He played alongside Ronaldinho with Paris Saint-Germain in France in 2002-03 but it was clear then that their careers would take different courses. Ronaldinho, a world champion with Brazil, moved on to Barcelona in 2003, Teixeira to Uni?o Leiria on loan.

But now, under the tutelage of Tony Mowbray in the safe haven that is The Hawthorns, Teixeira might finally have found the right context for his uniquely Mediterranean skills.

His performance for West Bromwich Albion against Barnsley last Saturday gave every indication that he has the talent of Jason Koumas - now, alas, with Wigan Athletic - and the attitude of Neil Clement.

It is a rare combination that makes Teixeira (pronounced Tay-shay-rah) ideal material for Mowbray and, at this time of transition, ideal for Albion.
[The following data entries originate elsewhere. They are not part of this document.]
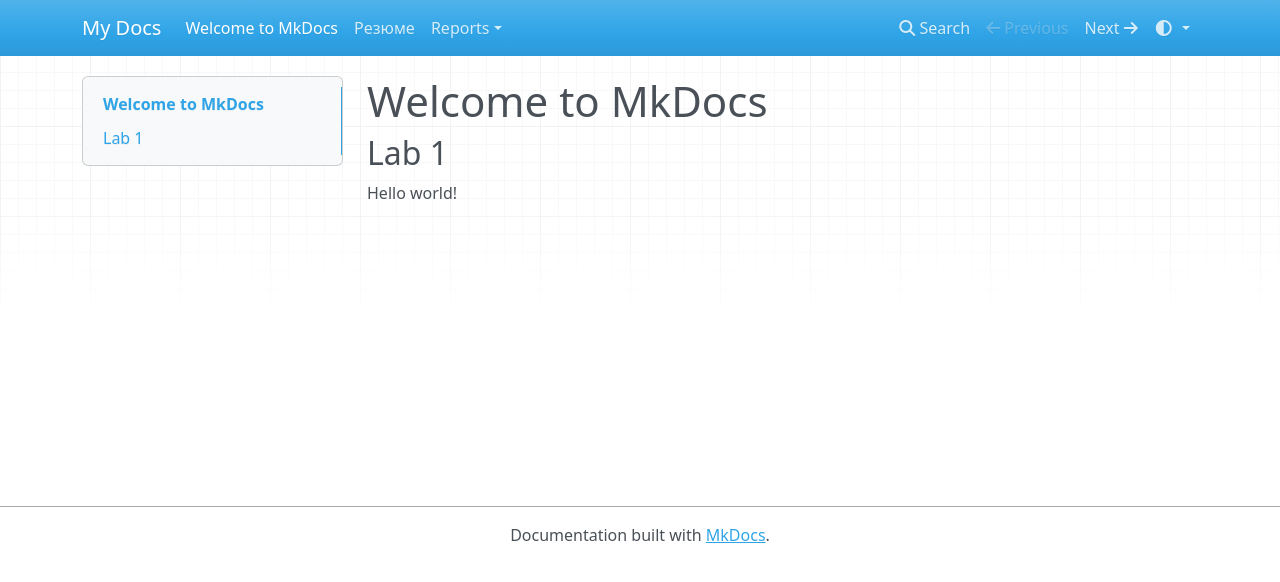
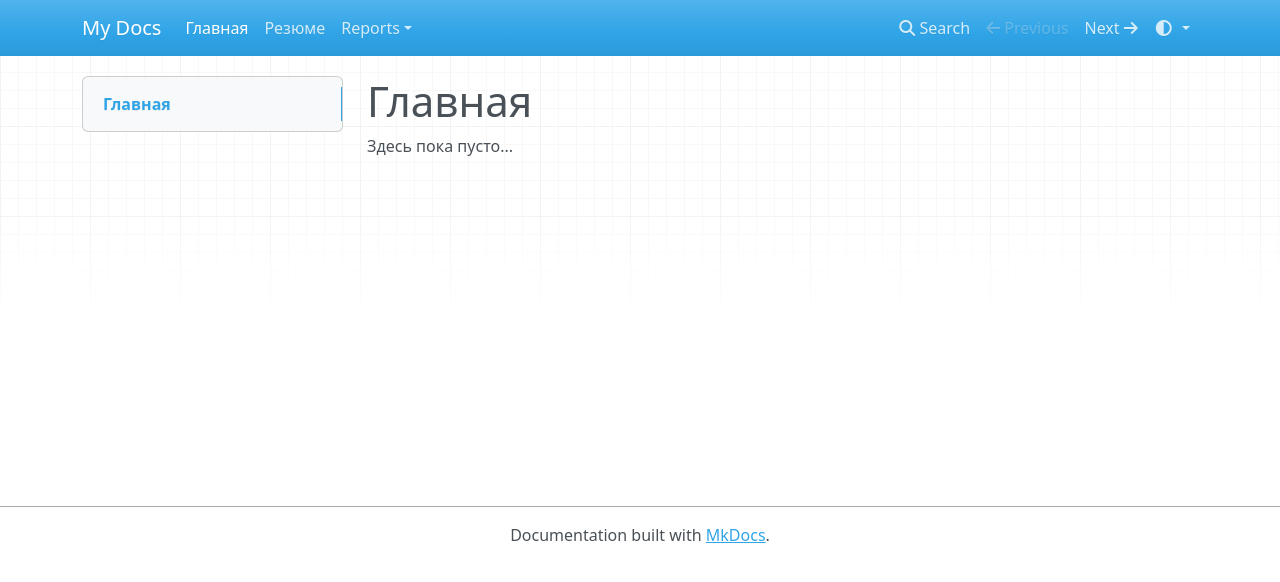
Before and after one commit to mrskycriper/mkdocs-site-python, an MkDocs documentation site: the page built from docs/index.md, in a window 1280 px wide. Shown: the top 582 px of the page. Built offline with MkDocs 1.6.1, drawn with Linux system fonts in a browser that asks for light colours; nearby versions of some CDN libraries.

Commit message:
Update main page

```diff
--- a/docs/index.md
+++ b/docs/index.md
@@ -1,5 +1,3 @@
-# Welcome to MkDocs
+# Главная
 
-## Lab 1
-
-Hello world!
+Здесь пока пусто...
```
It was not just Teixeira's goal that caught the eye. His all-round display, one of vision and good touch, evoked images of the slalom running that made Koumas and Diomansy Kamara so exciting for Albion last season.

Koumas and Kamara have gone, of course, but are so far not missed. As Mowbray said after the match against Barnsley: "Filipe stepped up and produced the same kind of quality that we had last season from the likes of Diomansy and Jason."

Replacing Kamara and Koumas was always going to be a problem for Mowbray, especially given the manager's propensity for artistic football. But he had identified Teixeira even before Albion lost at Wembley to Derby Countyin the Coca-Cola Championship play-off final last May.

That is why Mowbray seemed happy enough to sell Kamara to Fulham for £6 million and Koumas to Wigan for £5.3 million. Good players, yes, but also high-maintenance.

With Teixeira available for just £600,000, why try to keep hold of those who did not even want to play for Albion? Six hundred grand - you can barely buy a London house for that now.

Teixeira has been involved in all six of Albion's matches this season and seems to appeal to Mowbray in the way that Robert Koren, currently injured but arguably Albion's talisman, appeals. One might call it reliable talent. No flawed genius here, just a player doing what he does best within loose constraints.

Teixeira was born in Paris in 1980 at a time of strife, rioting and disillusionment in the French capital. But he began his career in Portugal with Felgueiras when still a teenager. It was not a dream move - Felgueiras are the Portuguese equivalent of, say, Luton Town - but it took him to what he calls his "second country". Teixeira is actually a Portuguese town.

The return to Paris, with Saint-Germain, was a move of choice and the chance to play alongside Ronaldinho, who had just returned triumphant from the 2002 World Cup. But reality taught Teixeira a harsh lesson. Sentiment counts for nothing. He started just 18 matches in three years and returned to Portugal, to join Academica de Coimbra, in 2005.

It was there that he found Mowbray; or, rather, Mowbray found him. Teixeira has yet to flourish but he has finally found his spiritual home. It is not in Paris or Lisbon, but in West Bromwich.

He knows that one goal against Barnsley does not make a career but it does provide encouraging auguries.